The way I remember my father during my childhood was as a large presence. A little over 5’10” my father is still a barrel-chested specimen who has always weighed between 225 and 250. I have a photo of his grandfather working at his blacksmith’s furnace and anvil in the early 1900’s. He looks like my father’s twin.
My father certainly knew how to give me a hug or kiss when I was young, but it’s the fact of his presence, sometimes horseplaying with me and my sister, more often silent with dark moods, that dominates the majority of my childhood memories.
I don’t remember him encouraging me to go out for any sports. The only thing that was organized for kids my age in our town was Farm League baseball. I was afraid of pop flies and could imagine being maimed or getting a broken nose every time a ball came to me.
The flip side of this is that I don’t recall him pushing me to get into any sports, either. During the summer there were many days when you could find me hiking through ravines with my friends. And there were just as many days when you could have found me inside reading a book and trying to get from Sol to Pluto in the library’s summer reading program.
The way I remember it, it was hunting that really helped me see my dad in a more personal way. As though he wasn’t just the stranger who brought the most money home and taught me the difference between “wanting” things and “needing” things. When I went to hunt ruffed grouse with him near Orr, Minnesota, I saw this large man disappear and turn into someone who could walk without breaking twigs. He could find the birds’ scat in the midst of the clover and underbrush.
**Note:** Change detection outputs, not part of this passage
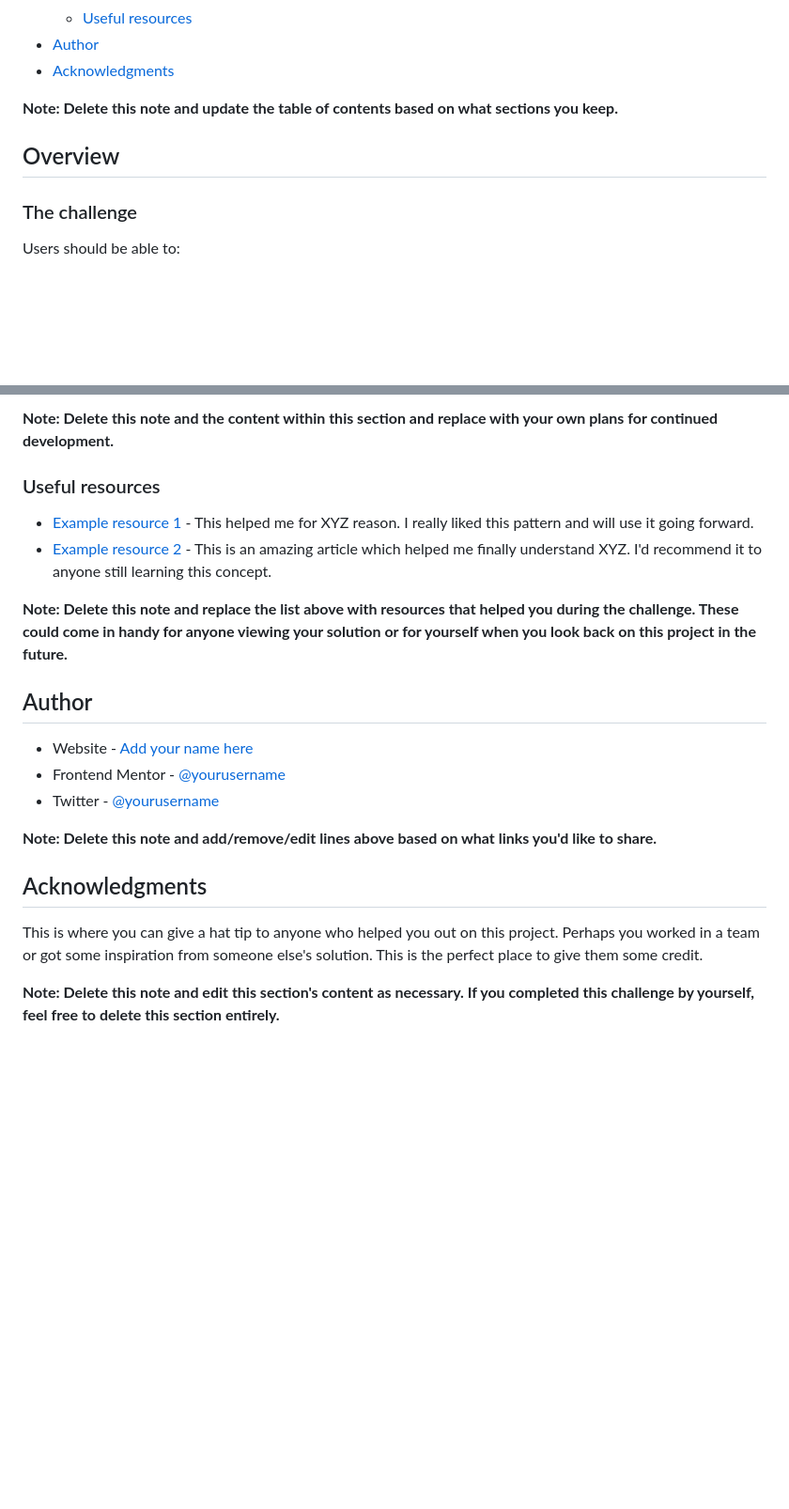
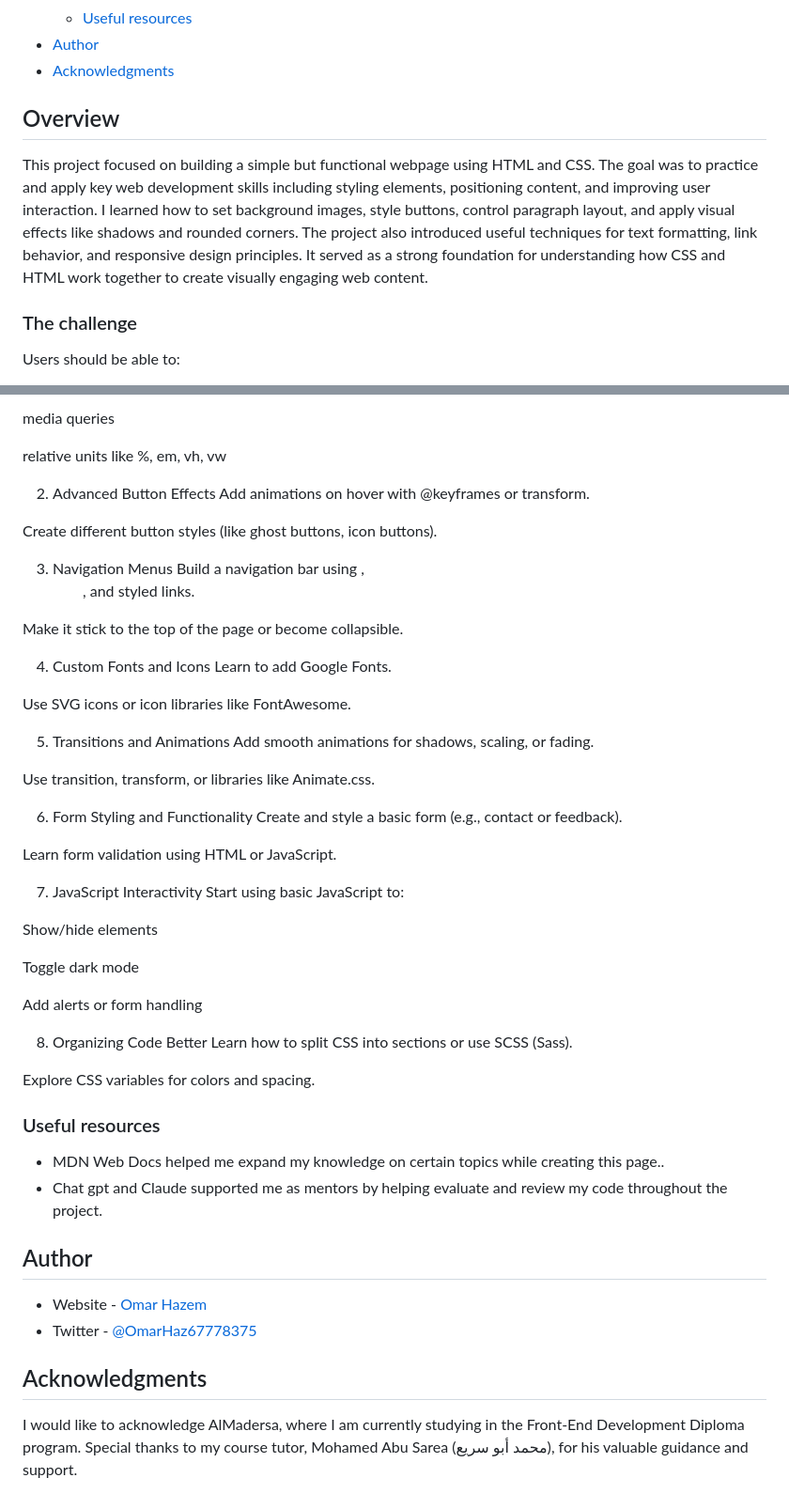
Before and after one commit to OmarHazem02/Order-summary-card, a Markdown page: README.md, 2 parts joined by grey strips. Shown at 94% size. Rendered like a GitHub page; blank space fills up the shorter version.

```diff
--- a/README.md
+++ b/README.md
@@ -16,9 +16,10 @@ This is a solution to the [Order summary card challenge on Frontend Mentor](http
 - [Author](#author)
 - [Acknowledgments](#acknowledgments)
 
-**Note: Delete this note and update the table of contents based on what sections you keep.**
 
 ## Overview
+
+This project focused on building a simple but functional webpage using HTML and CSS. The goal was to practice and apply key web development skills including styling elements, positioning content, and improving user interaction. I learned how to set background images, style buttons, control paragraph layout, and apply visual effects like shadows and rounded corners. The project also introduced useful techniques for text formatting, link behavior, and responsive design principles. It served as a strong foundation for understanding how CSS and HTML work together to create visually engaging web content.
 
 ### The challenge
 
@@ -88,23 +114,59 @@ Use this section to outline areas that you want to continue focusing on in futur
 
-**Note: Delete this note and the content within this section and replace with your own plans for continued development.**
+media queries
+
+relative units like %, em, vh, vw
+
+2. Advanced Button Effects
+Add animations on hover with @keyframes or transform.
+
+Create different button styles (like ghost buttons, icon buttons).
+
+3. Navigation Menus
+Build a navigation bar using <nav>, <ul>, and styled <a> links.
+
+Make it stick to the top of the page or become collapsible.
+
+4. Custom Fonts and Icons
+Learn to add Google Fonts.
+
+Use SVG icons or icon libraries like FontAwesome.
+
+5. Transitions and Animations
+Add smooth animations for shadows, scaling, or fading.
+
+Use transition, transform, or libraries like Animate.css.
+
+6. Form Styling and Functionality
+Create and style a basic form (e.g., contact or feedback).
+
+Learn form validation using HTML or JavaScript.
+
+7. JavaScript Interactivity
+Start using basic JavaScript to:
+
+Show/hide elements
+
+Toggle dark mode
+
+Add alerts or form handling
+
+8. Organizing Code Better
+Learn how to split CSS into sections or use SCSS (Sass).
+
+Explore CSS variables for colors and spacing.
+
 
 ### Useful resources
 
-- [Example resource 1](https://www.example.com) - This helped me for XYZ reason. I really liked this pattern and will use it going forward.
-- [Example resource 2](https://www.example.com) - This is an amazing article which helped me finally understand XYZ. I'd recommend it to anyone still learning this concept.
-
-**Note: Delete this note and replace the list above with resources that helped you during the challenge. These could come in handy for anyone viewing your solution or for yourself when you look back on this project in the future.**
+- MDN Web Docs helped me expand my knowledge on certain topics while creating this page..
+- Chat gpt and Claude supported me as  mentors by helping evaluate and review my code throughout the project.
 
 ## Author
 
-- Website - [Add your name here](https://www.your-site.com)
-- Frontend Mentor - [@yourusername](https://www.frontendmentor.io/profile/yourusername)
-- Twitter - [@yourusername](https://www.twitter.com/yourusername)
+- Website - [Omar Hazem](https://www.linkedin.com/in/omar-hazem-aa287a273/)
+- Twitter - [@OmarHaz67778375]([https://www.twitter.com/yourusername](https://x.com/OmarHaz67778375))
 
-**Note: Delete this note and add/remove/edit lines above based on what links you'd like to share.**
 
 ## Acknowledgments
 
-This is where you can give a hat tip to anyone who helped you out on this project. Perhaps you worked in a team or got some inspiration from someone else's solution. This is the perfect place to give them some credit.
-
-**Note: Delete this note and edit this section's content as necessary. If you completed this challenge by yourself, feel free to delete this section entirely.**
+I would like to acknowledge AlMadersa, where I am currently studying in the Front-End Development Diploma program. Special thanks to my course tutor, Mohamed Abu Sarea (محمد أبو سريع), for his valuable guidance and support.
```
Also changed, not shown: other parts of README.md (+57 -32 lines).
And if my dad shot and wounded a bird he would count that as the worst sin of a whole day of hunting. Much worse than “getting skunked,” or shooting at a bird and missing entirely. I am still very proud of him just from him showing me that he’s the type of person who doesn’t count the number of birds shot as the objective of hunting. He felt that the walk in the woods was a reward in itself.
My father has his flaws. There’s no doubt about that. He was better as a parent as I got older than when I was younger.
Instead of laying out a whole lot of goals for myself that will make me a better father I think that I can only expect that I make myself as available to my son as I can.
And if my son can forgive me my mistakes by the time he’s forty or so, I think that would also be some kind of accomplishment.